**The task:** Copy each line below that has "Stop".
BEGIN Extracted information
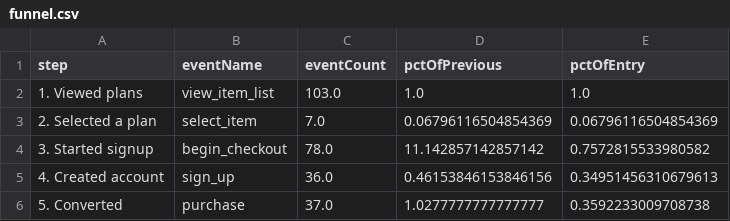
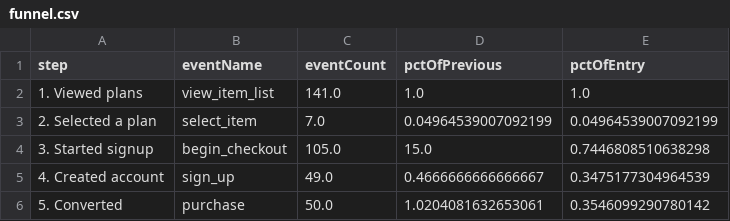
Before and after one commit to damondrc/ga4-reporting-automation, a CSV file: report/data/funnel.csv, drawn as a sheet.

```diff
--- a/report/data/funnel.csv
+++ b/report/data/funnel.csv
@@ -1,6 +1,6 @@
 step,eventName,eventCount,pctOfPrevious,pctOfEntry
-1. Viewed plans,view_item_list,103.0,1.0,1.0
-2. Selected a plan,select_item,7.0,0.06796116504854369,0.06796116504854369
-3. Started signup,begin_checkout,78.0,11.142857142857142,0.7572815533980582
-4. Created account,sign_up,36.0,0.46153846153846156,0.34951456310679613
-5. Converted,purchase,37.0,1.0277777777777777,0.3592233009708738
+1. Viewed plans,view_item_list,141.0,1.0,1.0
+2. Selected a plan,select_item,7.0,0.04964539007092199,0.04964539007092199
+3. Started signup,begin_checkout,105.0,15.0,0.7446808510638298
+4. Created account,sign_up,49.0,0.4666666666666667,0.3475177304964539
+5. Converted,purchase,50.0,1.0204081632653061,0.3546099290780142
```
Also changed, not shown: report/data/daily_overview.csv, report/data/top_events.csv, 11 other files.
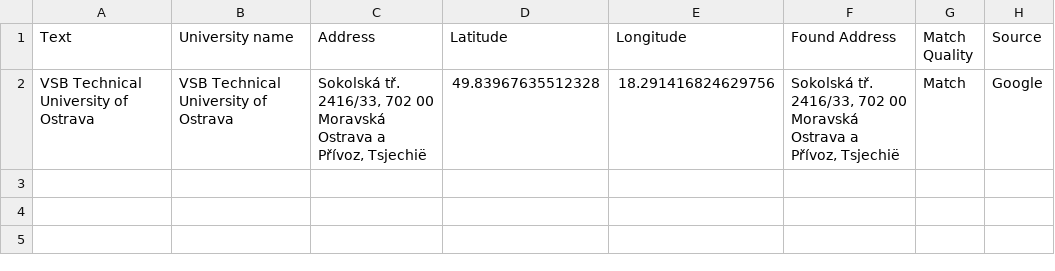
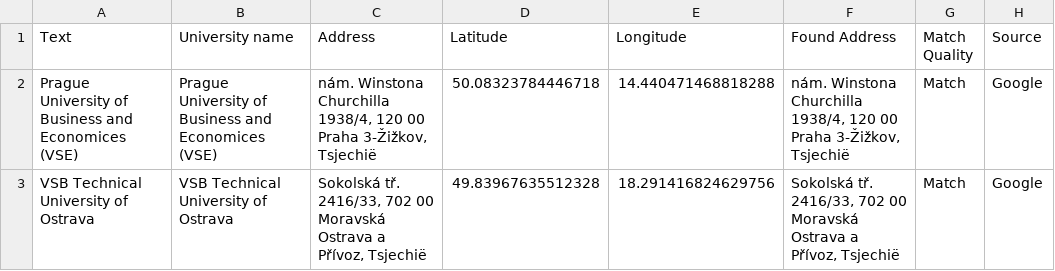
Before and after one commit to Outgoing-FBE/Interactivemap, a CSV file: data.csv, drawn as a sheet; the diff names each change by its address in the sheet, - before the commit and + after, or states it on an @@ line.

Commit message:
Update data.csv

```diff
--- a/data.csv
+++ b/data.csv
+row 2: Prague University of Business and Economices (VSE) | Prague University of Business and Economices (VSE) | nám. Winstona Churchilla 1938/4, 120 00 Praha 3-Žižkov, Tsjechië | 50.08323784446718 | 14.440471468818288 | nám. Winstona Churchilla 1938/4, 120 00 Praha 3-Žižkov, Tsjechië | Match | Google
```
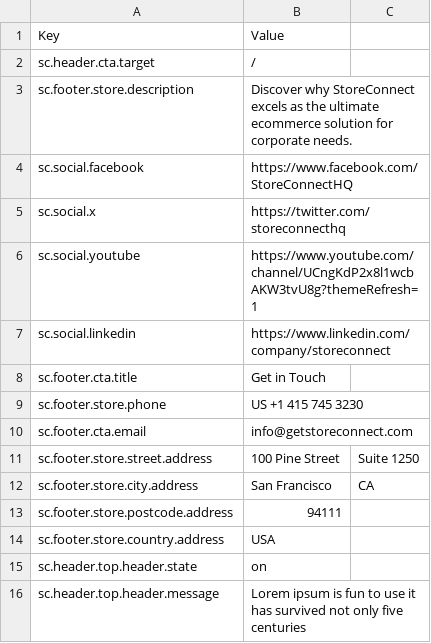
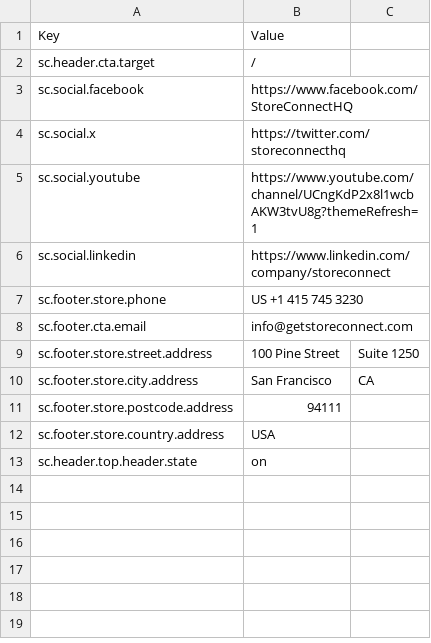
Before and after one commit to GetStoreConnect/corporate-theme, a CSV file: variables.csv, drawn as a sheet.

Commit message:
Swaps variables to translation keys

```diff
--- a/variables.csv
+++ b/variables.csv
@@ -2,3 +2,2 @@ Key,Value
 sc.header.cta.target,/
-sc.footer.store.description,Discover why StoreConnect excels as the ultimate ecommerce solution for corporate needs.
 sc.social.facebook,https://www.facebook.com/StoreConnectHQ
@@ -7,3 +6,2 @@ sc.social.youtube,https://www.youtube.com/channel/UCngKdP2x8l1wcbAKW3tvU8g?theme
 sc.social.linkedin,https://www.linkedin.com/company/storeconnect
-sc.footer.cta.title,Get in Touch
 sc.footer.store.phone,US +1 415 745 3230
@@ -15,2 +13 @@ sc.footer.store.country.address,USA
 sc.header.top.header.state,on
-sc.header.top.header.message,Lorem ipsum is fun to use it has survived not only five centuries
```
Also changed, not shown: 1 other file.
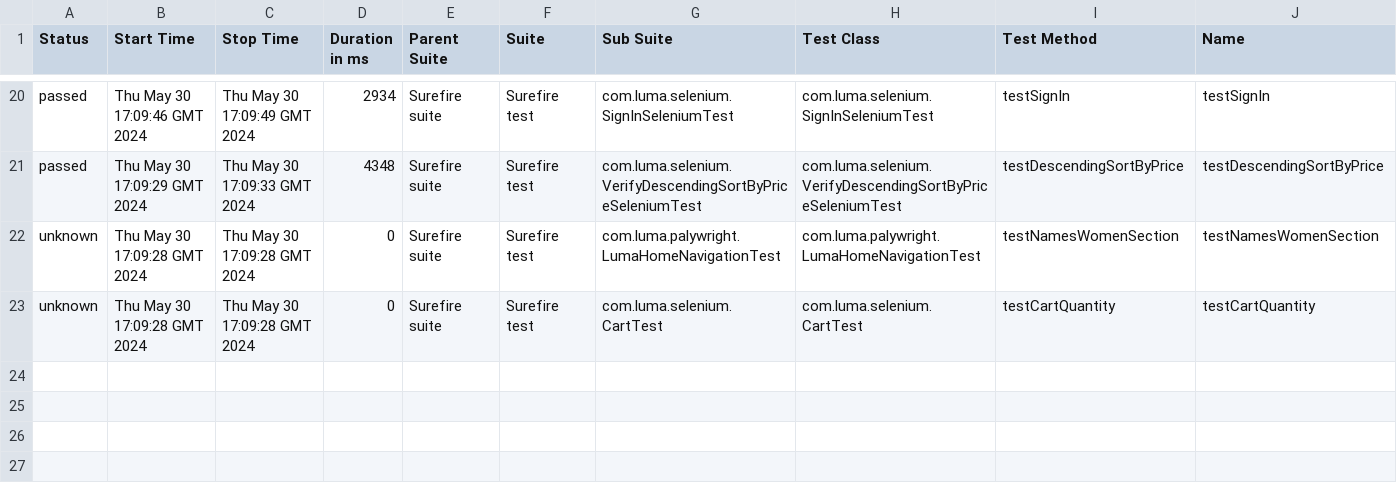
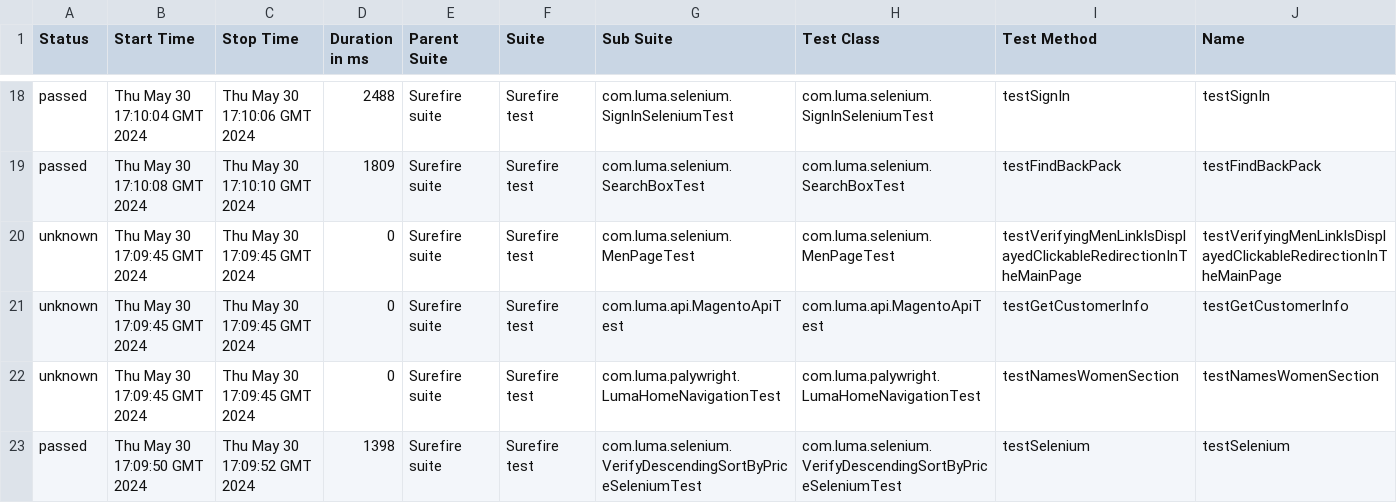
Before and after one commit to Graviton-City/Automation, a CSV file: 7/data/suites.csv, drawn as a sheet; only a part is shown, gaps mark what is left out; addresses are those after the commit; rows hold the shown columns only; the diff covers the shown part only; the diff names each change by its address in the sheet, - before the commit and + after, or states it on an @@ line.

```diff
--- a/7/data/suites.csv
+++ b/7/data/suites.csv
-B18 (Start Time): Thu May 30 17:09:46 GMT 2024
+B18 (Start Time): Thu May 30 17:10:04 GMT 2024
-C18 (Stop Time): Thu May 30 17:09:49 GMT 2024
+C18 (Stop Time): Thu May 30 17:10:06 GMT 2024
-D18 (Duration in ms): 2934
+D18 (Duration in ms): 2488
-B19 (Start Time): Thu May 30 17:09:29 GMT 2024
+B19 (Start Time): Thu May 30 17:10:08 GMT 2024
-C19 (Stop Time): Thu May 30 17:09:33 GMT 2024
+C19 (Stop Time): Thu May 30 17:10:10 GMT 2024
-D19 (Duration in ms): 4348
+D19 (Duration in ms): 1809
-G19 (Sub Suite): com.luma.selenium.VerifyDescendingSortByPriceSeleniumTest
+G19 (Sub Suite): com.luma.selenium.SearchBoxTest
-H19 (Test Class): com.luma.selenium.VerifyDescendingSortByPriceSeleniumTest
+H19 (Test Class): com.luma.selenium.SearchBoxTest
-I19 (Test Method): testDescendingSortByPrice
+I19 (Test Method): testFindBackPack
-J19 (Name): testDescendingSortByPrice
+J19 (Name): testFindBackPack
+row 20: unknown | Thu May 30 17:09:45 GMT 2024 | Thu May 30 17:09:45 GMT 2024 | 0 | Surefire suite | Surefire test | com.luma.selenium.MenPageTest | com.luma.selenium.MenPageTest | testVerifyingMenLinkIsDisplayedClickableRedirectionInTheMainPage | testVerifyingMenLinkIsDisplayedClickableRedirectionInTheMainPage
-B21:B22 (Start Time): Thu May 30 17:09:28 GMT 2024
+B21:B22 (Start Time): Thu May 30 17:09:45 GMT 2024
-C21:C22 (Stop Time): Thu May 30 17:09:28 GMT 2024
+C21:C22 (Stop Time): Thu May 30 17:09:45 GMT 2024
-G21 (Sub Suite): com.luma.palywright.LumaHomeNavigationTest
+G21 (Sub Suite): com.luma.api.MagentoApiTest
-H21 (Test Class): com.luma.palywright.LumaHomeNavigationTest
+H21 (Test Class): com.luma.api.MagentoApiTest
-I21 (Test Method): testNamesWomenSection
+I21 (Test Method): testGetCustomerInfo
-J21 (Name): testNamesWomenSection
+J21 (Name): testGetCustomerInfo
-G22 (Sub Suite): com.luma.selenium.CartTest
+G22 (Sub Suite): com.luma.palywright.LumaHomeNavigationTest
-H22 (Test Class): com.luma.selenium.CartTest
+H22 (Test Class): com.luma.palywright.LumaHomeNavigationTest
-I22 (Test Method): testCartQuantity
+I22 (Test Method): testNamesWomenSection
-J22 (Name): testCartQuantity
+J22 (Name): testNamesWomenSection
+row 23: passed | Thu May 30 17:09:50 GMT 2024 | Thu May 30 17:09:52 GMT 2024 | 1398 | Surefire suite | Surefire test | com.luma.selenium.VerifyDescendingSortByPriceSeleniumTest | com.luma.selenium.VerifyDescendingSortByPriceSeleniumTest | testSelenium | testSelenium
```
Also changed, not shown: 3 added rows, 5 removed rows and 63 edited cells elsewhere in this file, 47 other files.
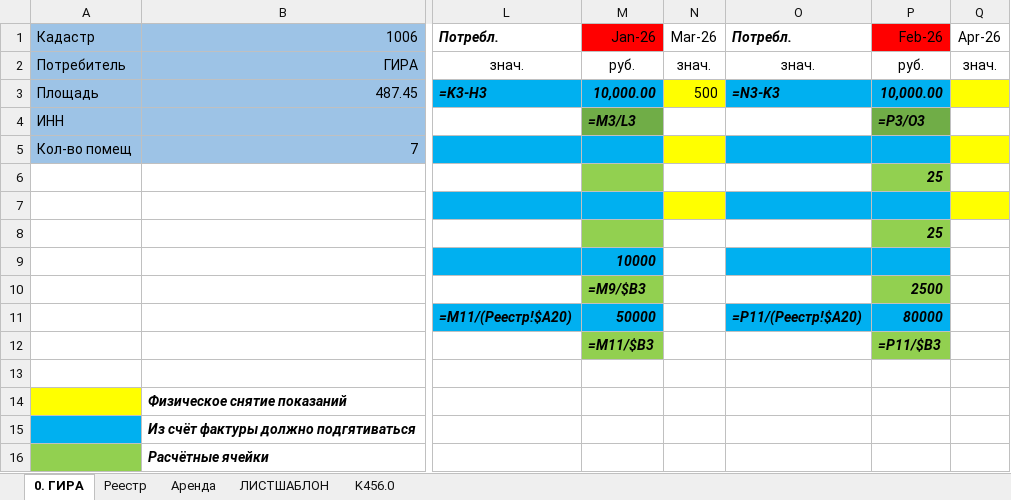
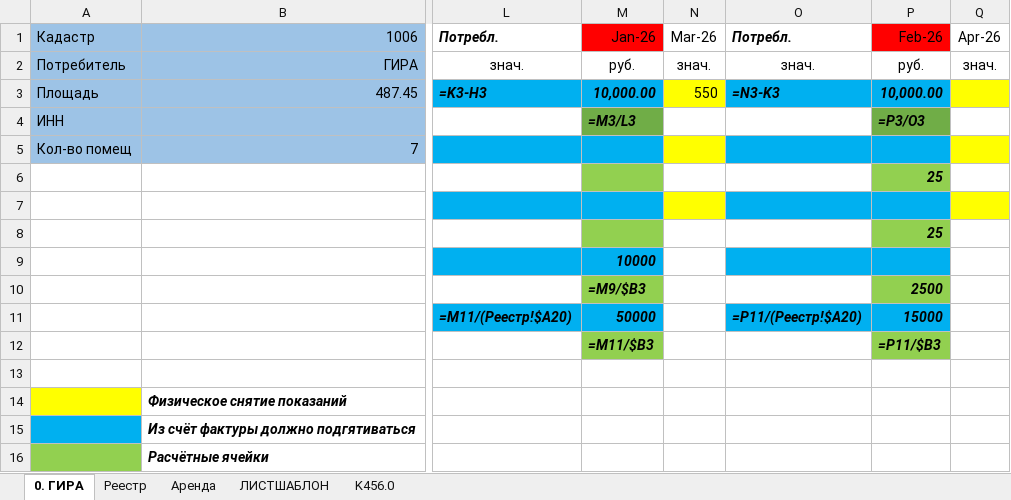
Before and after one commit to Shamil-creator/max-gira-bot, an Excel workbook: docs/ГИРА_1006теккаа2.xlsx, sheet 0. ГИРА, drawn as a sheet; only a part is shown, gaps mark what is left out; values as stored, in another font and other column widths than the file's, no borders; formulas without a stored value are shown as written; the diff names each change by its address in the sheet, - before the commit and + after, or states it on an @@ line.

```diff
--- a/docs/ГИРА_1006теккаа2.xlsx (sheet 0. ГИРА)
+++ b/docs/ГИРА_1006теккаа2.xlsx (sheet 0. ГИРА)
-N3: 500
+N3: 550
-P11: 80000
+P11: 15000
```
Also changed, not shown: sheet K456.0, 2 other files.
END Extracted information
**Expected answer:**
-C18 (Stop Time): Thu May 30 17:09:49 GMT 2024
+C18 (Stop Time): Thu May 30 17:10:06 GMT 2024
-C19 (Stop Time): Thu May 30 17:09:33 GMT 2024
+C19 (Stop Time): Thu May 30 17:10:10 GMT 2024
-C21:C22 (Stop Time): Thu May 30 17:09:28 GMT 2024
+C21:C22 (Stop Time): Thu May 30 17:09:45 GMT 2024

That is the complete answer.